By means of a resolution issued Nov. 6, the National Technical Secretariat of the Environment Ministry (SETENA) decided to avoid objections raised by environmentalists and maintains the environmental viability granted to a planting project of almost 500 hectares of pineapple in the area immediately adjacent to the Térraba-Sierpe National Wetlands.
The project, presented by the Corporación Agrícola del Monte SA-Pindeco, will plant 494.4 hectares that could also threaten four important archaeological sites: Finca 6, Batambal, Grijalba and El Silencio, which were declared World Heritage Sites in 2014 by the United Nations Educational, Scientific and Cultural Organization (UNESCO).
In reacting to the news, the Green Block — which represents environmental organizations and activists — stressed that the monoculture would be developed less than 500 meters from the Plaza de Palmar Sur, “which puts the health of the population at risk by the levels of toxic agrochemicals that would be used.”
It also pointed out that the farm in question is “less than five kilometers from the core of the Térraba-Sierpe Wetland” which represents a threat of contamination by agrochemicals.
To this regard, the organization recalled UCR studies carried out between 2013 and 2016 that demonstrated in these wetlands the presence of bromacil and ametryn, herbicides used in the production of pineapple and sugarcane.
The study suggested that herbicides had been transported several kilometers into the wetland from nearby communities.
Irreversible impact to the wetlands
The environmental viability for this project was first granted in December 2016 through resolution No. 2331-2016-SETENA. In May 2017, the Costa Rican Federation for the Conservation of the Environment (FECON) appealed the decision.
Resolution No. 956-2017-SETENA ordered the stoppage of any land-clearing activity related to the project while environmental requirements were met.
According to the Nov. 6 resolution (No. 3374-2019), these requirements have now been met.
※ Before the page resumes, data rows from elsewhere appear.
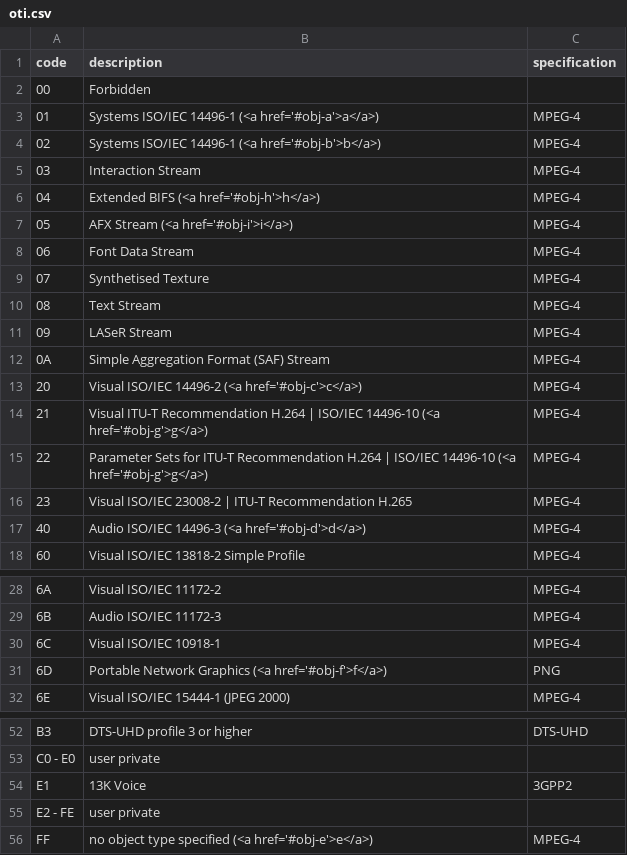
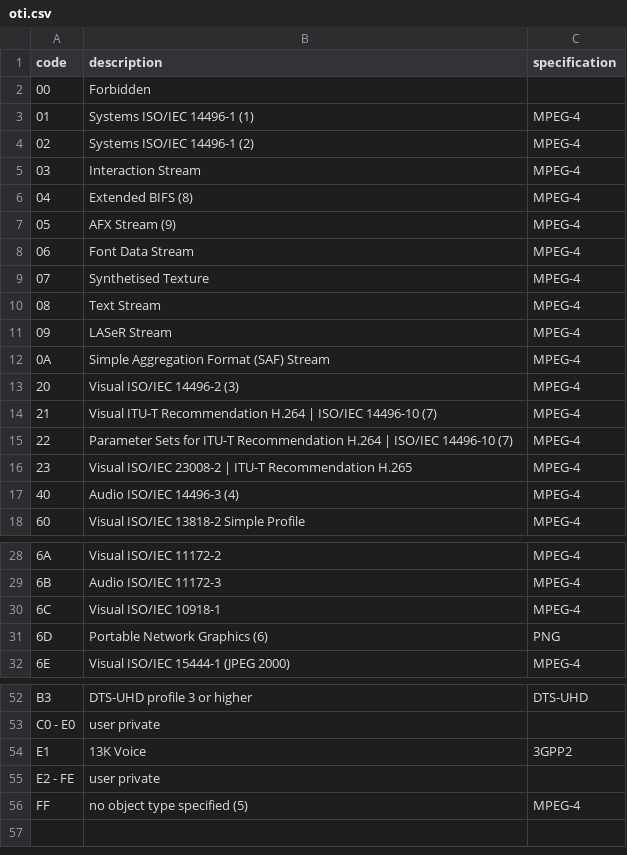
Before and after one commit to podborski/mp4ra, a CSV file: data/oti.csv, drawn as a sheet; only a part is shown, gaps mark what is left out.

```diff
--- a/data/oti.csv
+++ b/data/oti.csv
@@ -2,7 +2,7 @@ code,description,specification
 00,Forbidden,
-01,Systems ISO/IEC 14496-1 (<a href='#obj-a'>a</a>),MPEG-4
-02,Systems ISO/IEC 14496-1 (<a href='#obj-b'>b</a>),MPEG-4
+01,Systems ISO/IEC 14496-1 (1),MPEG-4
+02,Systems ISO/IEC 14496-1 (2),MPEG-4
 03,Interaction Stream,MPEG-4
-04,Extended BIFS (<a href='#obj-h'>h</a>),MPEG-4
-05,AFX Stream (<a href='#obj-i'>i</a>),MPEG-4
+04,Extended BIFS (8),MPEG-4
+05,AFX Stream (9),MPEG-4
 06,Font Data Stream,MPEG-4
@@ -12,7 +12,7 @@ code,description,specification
 0A,Simple Aggregation Format (SAF) Stream,MPEG-4
-20,Visual ISO/IEC 14496-2 (<a href='#obj-c'>c</a>),MPEG-4
-21,Visual ITU-T Recommendation H.264 | ISO/IEC 14496-10 (<a href='#obj-g'>g</a>),MPEG-4
-22,Parameter Sets for ITU-T Recommendation H.264 | ISO/IEC 14496-10 (<a href='#obj-g'>g</a>),MPEG-4
+20,Visual ISO/IEC 14496-2 (3),MPEG-4
+21,Visual ITU-T Recommendation H.264 | ISO/IEC 14496-10 (7),MPEG-4
+22,Parameter Sets for ITU-T Recommendation H.264 | ISO/IEC 14496-10 (7),MPEG-4
 23,Visual ISO/IEC 23008-2 | ITU-T Recommendation H.265,MPEG-4
-40,Audio ISO/IEC 14496-3 (<a href='#obj-d'>d</a>),MPEG-4
+40,Audio ISO/IEC 14496-3 (4),MPEG-4
 60,Visual ISO/IEC 13818-2 Simple Profile,MPEG-4
@@ -30,3 +30,3 @@ code,description,specification
 6C,Visual ISO/IEC 10918-1,MPEG-4
-6D,Portable Network Graphics (<a href='#obj-f'>f</a>),PNG
+6D,Portable Network Graphics (6),PNG
 6E,Visual ISO/IEC 15444-1 (JPEG 2000),MPEG-4
@@ -55,2 +55,2 @@ E1,13K Voice,3GPP2
 E2 - FE,user private,
-FF,no object type specified (<a href='#obj-e'>e</a>),MPEG-4
+FF,no object type specified (5),MPEG-4
```
Also changed, not shown: data/sample-entries.csv, 29 other files.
The resolution also rejects further FECON on the basis that their timing does not comply with the General Law of Public Administration.
Henry Picado, president of FECON, argued that claiming a timing issue is “a strategy [SETENA] used to avoid getting into the bottom line” of the environmental arguments presented.
He said the project will use agrochemicals that are “highly toxic and not allowed for areas where the landslide and runoff would carry waste from the agrochemicals to the Térraba-Sierpe wetland, contaminating it irreversibly.”
He also stressed that the pineapple farm threatens an area of archaeological importance due to the presence of pre-Columbian spheres.
“It is an important allegation on which we had also based our nullity request, since this archaeological element had not been taken into account in the environmental impact study,” he said.
Thus, Picado said, the recent resolution that revives the pineapple project in an area so fragile and important from an environmental and cultural point of view “leaves us seriously disgusted.”
A version of this story was originally published by Semanario Universidad on November 21, 2019. It was translated and republished with permission by The Tico Times. Read the original report at Semanario Universidad here.
You may be interested
U.S. donates $16,000 to help Costa Rica improve environmental reportingThe Tico Times - January 25, 2020
A donation from the U.S. Department of the Interior will help Costa Rica's Environment Ministry (MINAE) receive and track environmental…
In Davos, tourism industry promises less plastic and more sustainabilityPol Costa / AFP and The Tico Times - January 24, 2020
Faced with the tons of disposable plastic used by hotels every year, the CO2 emitted by airplanes or the overcrowding…
Meet Costa Rica’s newest NASA figure: Luis Diego Fonseca FloresBruce Callow - January 24, 2020
Costa Rica may be small, but its people are achieving great things. In this story, contributor Bruce Callow shares an…